Change detection outputs

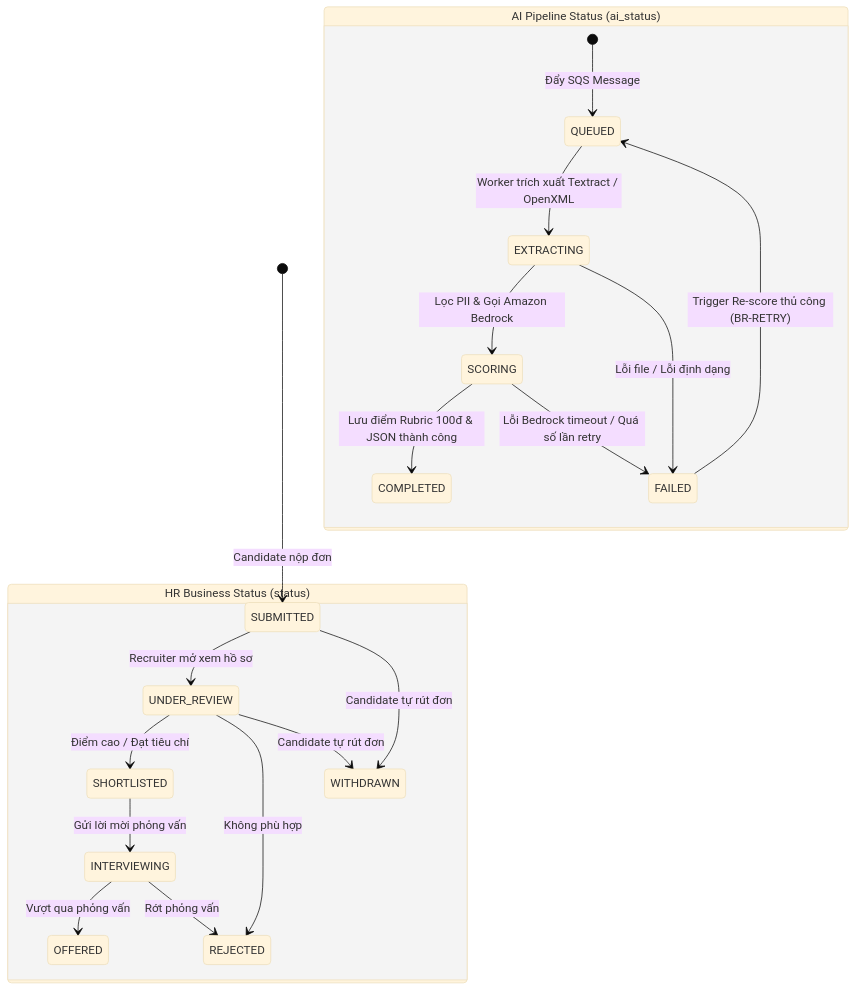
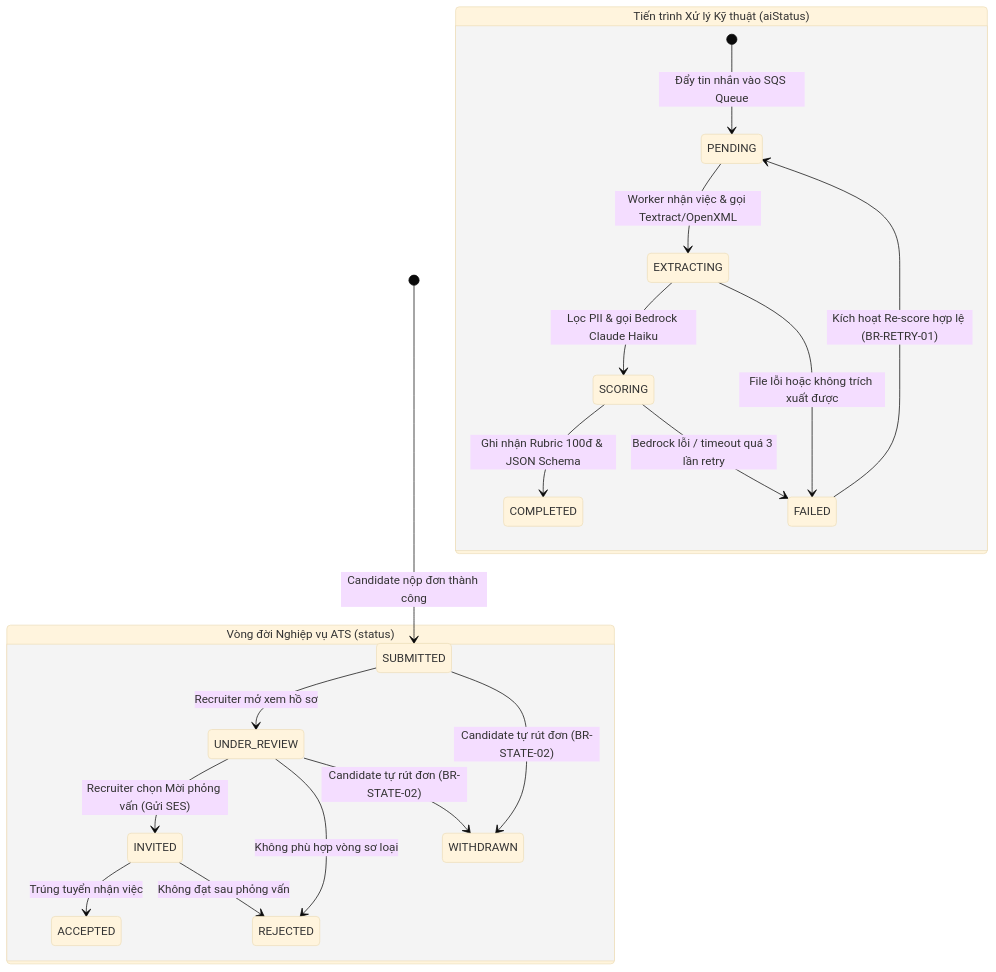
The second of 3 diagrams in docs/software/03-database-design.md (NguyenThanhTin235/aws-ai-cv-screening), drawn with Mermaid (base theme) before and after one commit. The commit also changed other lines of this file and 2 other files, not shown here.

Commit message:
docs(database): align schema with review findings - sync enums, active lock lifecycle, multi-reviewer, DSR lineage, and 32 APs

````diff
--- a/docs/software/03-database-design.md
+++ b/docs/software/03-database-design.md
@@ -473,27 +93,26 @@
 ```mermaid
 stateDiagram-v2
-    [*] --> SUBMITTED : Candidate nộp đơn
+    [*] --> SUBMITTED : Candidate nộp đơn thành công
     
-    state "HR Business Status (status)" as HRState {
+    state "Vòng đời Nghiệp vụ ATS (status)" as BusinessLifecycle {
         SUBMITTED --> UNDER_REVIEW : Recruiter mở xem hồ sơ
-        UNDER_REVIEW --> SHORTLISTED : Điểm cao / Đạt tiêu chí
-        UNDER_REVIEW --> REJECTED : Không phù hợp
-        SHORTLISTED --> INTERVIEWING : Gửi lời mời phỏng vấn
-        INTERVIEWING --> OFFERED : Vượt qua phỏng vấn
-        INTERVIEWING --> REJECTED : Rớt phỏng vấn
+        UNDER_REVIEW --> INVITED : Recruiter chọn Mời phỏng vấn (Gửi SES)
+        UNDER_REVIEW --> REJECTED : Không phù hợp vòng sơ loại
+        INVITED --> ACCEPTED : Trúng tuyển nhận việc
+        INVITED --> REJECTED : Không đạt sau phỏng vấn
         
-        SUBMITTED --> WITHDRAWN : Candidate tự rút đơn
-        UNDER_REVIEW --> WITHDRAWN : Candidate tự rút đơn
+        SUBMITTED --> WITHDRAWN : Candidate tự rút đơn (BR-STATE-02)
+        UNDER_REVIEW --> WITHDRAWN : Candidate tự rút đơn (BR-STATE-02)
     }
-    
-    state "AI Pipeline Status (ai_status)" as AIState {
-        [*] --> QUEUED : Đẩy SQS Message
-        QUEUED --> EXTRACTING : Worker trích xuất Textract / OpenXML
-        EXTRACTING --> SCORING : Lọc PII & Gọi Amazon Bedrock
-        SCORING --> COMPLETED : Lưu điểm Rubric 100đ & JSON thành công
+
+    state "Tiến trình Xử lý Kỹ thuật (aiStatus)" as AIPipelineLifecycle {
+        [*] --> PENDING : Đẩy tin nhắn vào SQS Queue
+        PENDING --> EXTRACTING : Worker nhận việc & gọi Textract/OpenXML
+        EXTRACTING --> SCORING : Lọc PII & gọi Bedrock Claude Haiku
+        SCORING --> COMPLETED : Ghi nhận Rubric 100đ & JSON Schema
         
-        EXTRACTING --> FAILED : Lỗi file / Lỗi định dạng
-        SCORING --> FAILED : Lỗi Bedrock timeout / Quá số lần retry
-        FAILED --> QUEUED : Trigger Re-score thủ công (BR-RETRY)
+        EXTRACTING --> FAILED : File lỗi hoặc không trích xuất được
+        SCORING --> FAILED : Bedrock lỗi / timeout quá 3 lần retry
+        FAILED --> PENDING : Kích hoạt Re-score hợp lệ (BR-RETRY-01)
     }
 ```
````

• [TASK DETAILS]
Reproduce each line from the records that contains the word "phỏng".

• [SOLUTION BELOW]
-        SHORTLISTED --> INTERVIEWING : Gửi lời mời phỏng vấn
-        INTERVIEWING --> OFFERED : Vượt qua phỏng vấn
-        INTERVIEWING --> REJECTED : Rớt phỏng vấn
+        UNDER_REVIEW --> INVITED : Recruiter chọn Mời phỏng vấn (Gửi SES)
+        INVITED --> REJECTED : Không đạt sau phỏng vấn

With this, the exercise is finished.